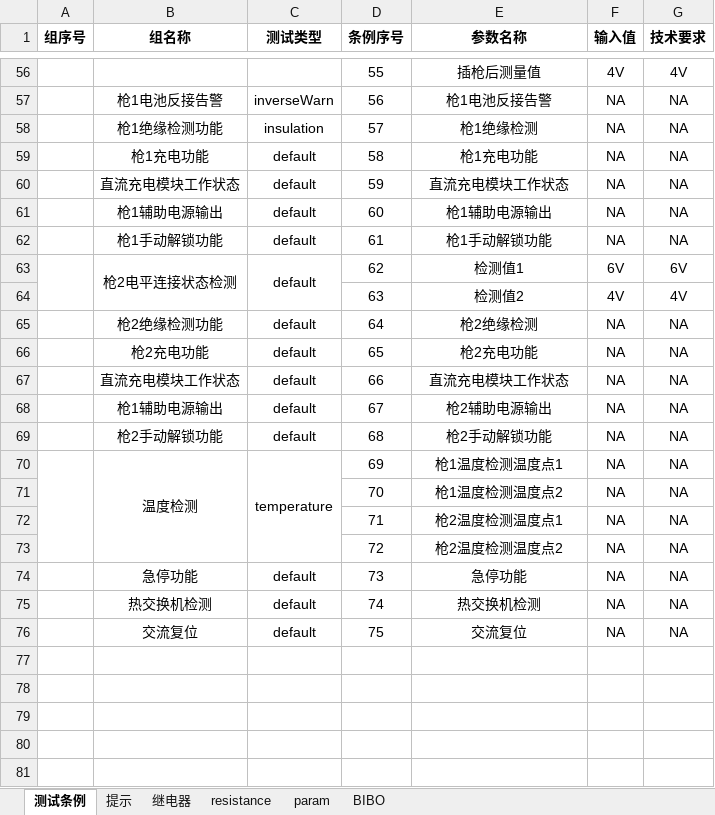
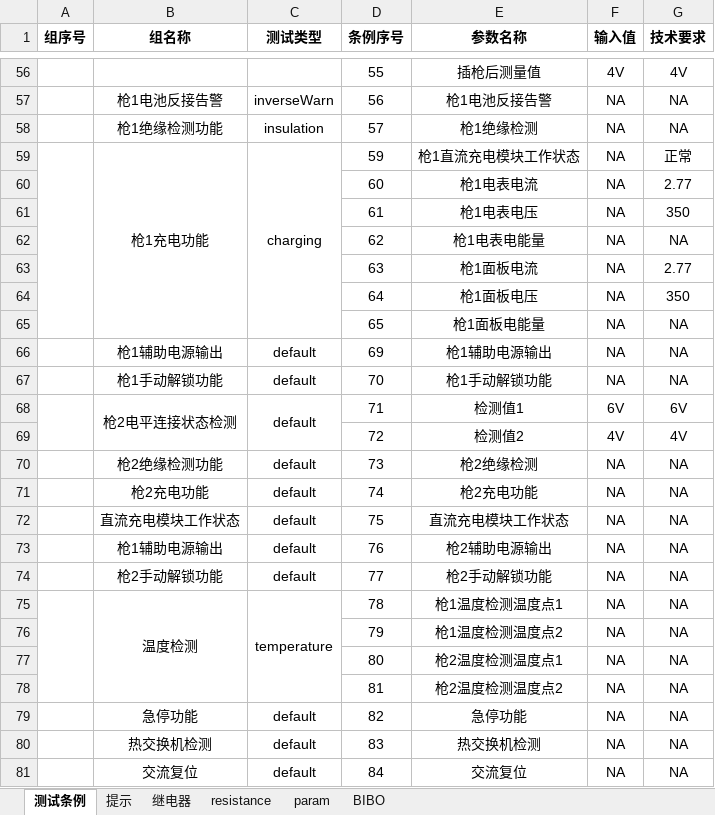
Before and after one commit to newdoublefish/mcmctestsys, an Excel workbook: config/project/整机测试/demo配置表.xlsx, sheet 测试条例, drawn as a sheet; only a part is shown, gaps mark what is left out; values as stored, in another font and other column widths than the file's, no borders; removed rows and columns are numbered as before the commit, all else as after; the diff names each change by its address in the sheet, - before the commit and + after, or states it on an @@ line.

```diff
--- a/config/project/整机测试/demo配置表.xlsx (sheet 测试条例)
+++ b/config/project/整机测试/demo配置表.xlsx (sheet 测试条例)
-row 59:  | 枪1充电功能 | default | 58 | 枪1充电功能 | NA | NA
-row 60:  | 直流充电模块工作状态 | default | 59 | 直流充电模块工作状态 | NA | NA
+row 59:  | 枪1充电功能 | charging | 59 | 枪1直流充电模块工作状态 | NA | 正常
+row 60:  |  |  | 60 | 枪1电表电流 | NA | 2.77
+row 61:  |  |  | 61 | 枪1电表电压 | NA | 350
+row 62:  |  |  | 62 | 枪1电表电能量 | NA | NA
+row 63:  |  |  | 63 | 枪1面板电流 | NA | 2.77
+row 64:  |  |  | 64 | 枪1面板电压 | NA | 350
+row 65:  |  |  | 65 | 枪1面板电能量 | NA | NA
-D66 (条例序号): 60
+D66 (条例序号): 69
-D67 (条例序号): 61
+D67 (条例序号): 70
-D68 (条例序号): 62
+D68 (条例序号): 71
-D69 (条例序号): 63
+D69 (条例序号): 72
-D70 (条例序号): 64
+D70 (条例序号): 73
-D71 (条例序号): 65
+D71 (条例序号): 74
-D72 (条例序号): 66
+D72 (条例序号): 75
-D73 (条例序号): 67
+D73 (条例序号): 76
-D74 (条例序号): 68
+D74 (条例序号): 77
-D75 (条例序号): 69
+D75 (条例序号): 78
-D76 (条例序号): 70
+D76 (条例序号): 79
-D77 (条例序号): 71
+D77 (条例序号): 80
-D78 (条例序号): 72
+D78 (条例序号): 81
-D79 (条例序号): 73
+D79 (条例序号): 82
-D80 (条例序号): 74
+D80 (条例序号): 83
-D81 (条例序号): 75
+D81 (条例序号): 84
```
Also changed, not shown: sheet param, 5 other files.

·····

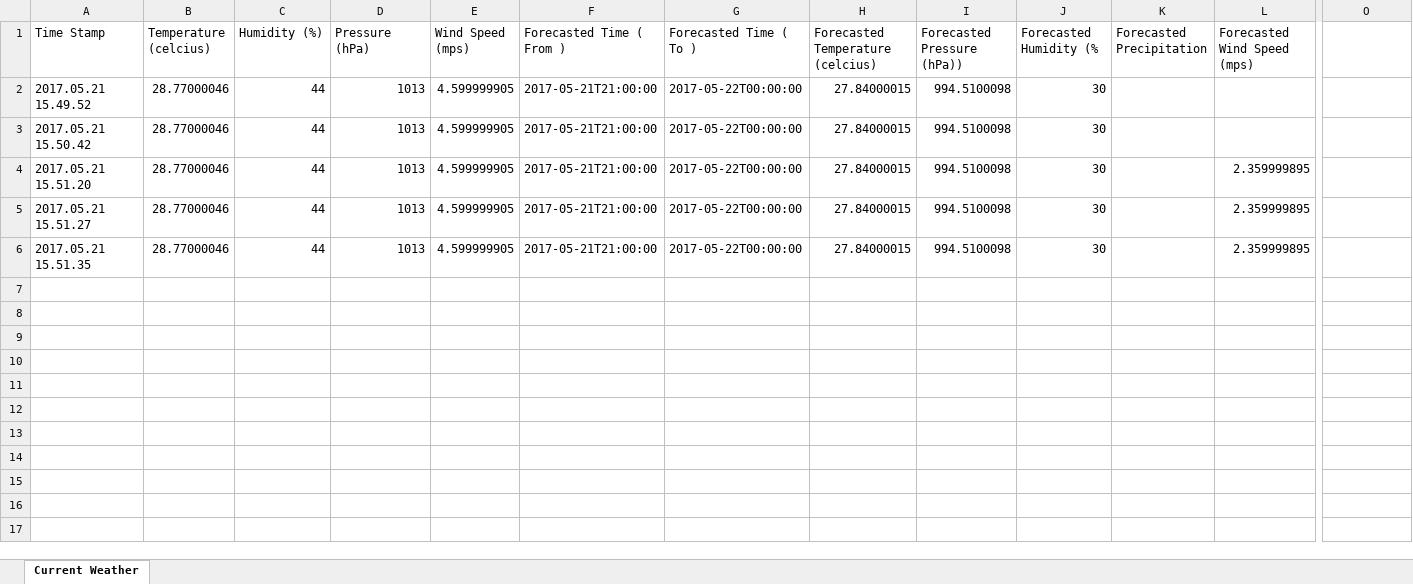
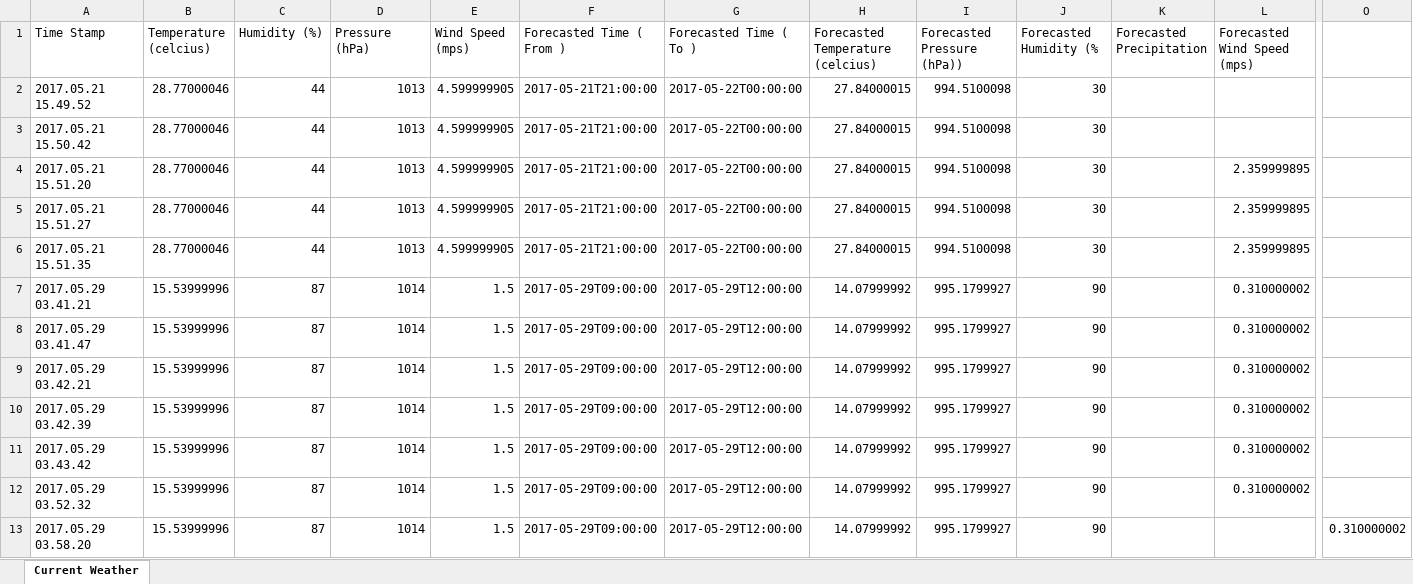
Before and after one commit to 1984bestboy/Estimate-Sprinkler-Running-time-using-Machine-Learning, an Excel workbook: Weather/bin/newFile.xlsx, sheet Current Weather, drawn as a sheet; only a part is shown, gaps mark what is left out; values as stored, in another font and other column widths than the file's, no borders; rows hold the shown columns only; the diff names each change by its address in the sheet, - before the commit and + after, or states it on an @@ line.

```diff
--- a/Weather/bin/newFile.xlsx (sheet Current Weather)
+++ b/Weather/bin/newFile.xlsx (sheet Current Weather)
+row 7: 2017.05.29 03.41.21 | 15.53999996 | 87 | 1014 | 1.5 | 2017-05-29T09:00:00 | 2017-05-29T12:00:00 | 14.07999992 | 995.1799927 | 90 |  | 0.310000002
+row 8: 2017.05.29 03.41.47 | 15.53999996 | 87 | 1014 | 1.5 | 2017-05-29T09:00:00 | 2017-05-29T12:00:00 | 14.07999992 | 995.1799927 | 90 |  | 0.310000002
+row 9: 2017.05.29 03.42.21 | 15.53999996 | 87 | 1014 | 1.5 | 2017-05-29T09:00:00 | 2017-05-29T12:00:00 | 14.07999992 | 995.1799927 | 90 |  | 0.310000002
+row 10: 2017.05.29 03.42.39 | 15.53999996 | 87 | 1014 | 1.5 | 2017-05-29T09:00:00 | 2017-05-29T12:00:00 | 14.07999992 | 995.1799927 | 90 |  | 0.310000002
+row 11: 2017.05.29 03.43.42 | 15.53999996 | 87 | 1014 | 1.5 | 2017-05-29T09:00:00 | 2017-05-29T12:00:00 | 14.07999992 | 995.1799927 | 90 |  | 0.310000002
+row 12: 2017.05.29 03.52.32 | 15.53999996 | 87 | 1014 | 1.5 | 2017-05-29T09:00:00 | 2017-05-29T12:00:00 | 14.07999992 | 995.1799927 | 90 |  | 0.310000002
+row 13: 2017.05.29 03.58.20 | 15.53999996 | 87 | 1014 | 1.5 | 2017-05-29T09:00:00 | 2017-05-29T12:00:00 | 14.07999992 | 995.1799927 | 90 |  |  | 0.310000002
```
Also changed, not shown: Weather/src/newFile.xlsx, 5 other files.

·····

» TASK PROMPT
Check each line above for "demo配置表" and return the ones that have it.

» SOLUTION TO THIS TASK
Before and after one commit to newdoublefish/mcmctestsys, an Excel workbook: config/project/整机测试/demo配置表.xlsx, sheet 测试条例, drawn as a sheet; only a part is shown, gaps mark what is left out; values as stored, in another font and other column widths than the file's, no borders; removed rows and columns are numbered as before the commit, all else as after; the diff names each change by its address in the sheet, - before the commit and + after, or states it on an @@ line.
--- a/config/project/整机测试/demo配置表.xlsx (sheet 测试条例)
+++ b/config/project/整机测试/demo配置表.xlsx (sheet 测试条例)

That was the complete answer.